Set in the sprawling shantytown of Khayelitsha and sung entirely in the Xhosa language, U-Carmen is a rousing and imaginative contemporary adaptation of George Bizet's 19th-century opera Carmen. The debut feature of British director Mark Dornford-May, it's impressively sung and performed by the Dimpho Di Kopane theatre company, and stars Pauline Malefane as the titular cigarette factory worker, who seduces the Bible-reading policeman Sergeant Jongikhaya (Andile Tshoni) with fateful consequences.
No prior knowledge of the original opera is required to enjoy U-Carmen, with the filmmakers successfully breaking free of the story's stage origins to create a dynamically cinematic work. An early montage sequence, cut to Bizet's grandiose music, introduces us to the thriving Khayelistha township community inhabited by the characters. Shot in long, fluid takes, the rest of the film unfolds within this naturalistic world of pool halls, bars, courtyards, factories, barracks, and concert halls.
"SENSUAL AND INDEPENDENT CARMEN"
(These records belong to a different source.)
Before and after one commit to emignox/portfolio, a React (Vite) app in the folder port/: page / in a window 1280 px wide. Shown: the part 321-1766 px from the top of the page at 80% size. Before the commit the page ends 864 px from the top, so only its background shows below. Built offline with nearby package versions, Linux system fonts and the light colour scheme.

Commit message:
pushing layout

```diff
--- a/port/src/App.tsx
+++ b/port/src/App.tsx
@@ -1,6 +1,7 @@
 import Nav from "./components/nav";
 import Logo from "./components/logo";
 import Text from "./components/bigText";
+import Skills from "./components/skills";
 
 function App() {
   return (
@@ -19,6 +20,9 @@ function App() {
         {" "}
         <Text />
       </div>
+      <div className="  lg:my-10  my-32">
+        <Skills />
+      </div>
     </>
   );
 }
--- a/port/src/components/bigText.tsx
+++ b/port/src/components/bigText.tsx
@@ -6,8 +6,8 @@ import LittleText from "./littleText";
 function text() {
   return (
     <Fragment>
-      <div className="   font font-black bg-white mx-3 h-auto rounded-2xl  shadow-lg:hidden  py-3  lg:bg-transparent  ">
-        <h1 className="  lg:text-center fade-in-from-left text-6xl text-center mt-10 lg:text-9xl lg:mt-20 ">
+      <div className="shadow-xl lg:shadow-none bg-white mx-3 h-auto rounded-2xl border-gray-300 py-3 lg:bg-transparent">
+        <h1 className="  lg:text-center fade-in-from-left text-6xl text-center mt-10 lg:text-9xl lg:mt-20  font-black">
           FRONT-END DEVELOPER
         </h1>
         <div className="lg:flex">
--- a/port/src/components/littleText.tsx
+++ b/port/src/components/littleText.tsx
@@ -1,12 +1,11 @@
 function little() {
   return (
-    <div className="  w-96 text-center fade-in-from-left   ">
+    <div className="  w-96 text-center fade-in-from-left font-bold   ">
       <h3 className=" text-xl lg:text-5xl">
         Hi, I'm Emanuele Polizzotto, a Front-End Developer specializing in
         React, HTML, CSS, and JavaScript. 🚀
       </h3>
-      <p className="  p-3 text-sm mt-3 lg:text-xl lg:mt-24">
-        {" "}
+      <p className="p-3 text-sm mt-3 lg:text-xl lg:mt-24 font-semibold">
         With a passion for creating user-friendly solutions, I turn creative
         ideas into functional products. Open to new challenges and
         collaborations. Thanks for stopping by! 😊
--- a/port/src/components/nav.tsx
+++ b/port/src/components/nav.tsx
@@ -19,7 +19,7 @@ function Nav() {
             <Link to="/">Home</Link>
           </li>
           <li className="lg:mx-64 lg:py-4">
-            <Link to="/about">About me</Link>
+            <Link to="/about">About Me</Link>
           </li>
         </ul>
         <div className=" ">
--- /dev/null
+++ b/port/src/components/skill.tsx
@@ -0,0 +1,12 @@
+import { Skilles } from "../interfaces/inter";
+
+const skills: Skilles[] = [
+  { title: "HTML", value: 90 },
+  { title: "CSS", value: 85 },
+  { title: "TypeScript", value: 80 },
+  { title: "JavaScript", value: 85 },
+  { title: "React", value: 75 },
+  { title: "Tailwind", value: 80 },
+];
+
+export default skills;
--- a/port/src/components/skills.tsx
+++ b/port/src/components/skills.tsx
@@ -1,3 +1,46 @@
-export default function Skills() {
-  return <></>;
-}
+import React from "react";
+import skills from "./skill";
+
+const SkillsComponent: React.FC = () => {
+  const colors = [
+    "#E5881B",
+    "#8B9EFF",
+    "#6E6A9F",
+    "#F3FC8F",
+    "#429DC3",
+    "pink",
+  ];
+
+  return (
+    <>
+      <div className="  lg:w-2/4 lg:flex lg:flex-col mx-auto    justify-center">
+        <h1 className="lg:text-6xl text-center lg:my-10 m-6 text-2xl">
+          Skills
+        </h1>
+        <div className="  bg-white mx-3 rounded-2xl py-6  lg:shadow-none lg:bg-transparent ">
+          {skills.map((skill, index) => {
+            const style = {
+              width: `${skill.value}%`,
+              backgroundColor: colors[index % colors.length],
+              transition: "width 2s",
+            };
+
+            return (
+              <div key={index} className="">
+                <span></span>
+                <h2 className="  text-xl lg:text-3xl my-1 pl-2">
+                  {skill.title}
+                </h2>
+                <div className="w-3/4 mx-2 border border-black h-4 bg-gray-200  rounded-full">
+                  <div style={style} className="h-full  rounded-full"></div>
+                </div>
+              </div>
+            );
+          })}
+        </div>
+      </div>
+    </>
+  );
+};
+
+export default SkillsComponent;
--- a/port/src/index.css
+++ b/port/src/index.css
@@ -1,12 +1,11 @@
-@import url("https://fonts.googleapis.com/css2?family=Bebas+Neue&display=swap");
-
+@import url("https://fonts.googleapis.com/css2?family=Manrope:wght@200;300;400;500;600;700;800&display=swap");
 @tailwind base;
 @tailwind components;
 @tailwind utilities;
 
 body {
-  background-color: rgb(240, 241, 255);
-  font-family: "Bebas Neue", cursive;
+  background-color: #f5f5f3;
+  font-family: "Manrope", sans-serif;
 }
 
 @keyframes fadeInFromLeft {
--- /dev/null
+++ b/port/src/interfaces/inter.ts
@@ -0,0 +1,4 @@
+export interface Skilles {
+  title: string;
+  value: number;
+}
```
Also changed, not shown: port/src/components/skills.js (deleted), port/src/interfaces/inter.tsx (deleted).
Dornford-May and his co-writers flesh out the Don Jose character of Sergeant Jongikhaya through a series of sepia-tinted flashbacks. The knowledge that he was responsible for his own brother's death and that he was expected by his mother to wed his sibling's widow ensures an even greater charge to his chemistry with the sensual and proudly independent Carmen: confronted by romantic rejection, one fears he will resort again to violence. With the trained opera singer Malefane excelling in the musical passages, this, together with the recently released Tsotsi suggests a resurgence in South African cinema.
In Xhosa with English subtitles.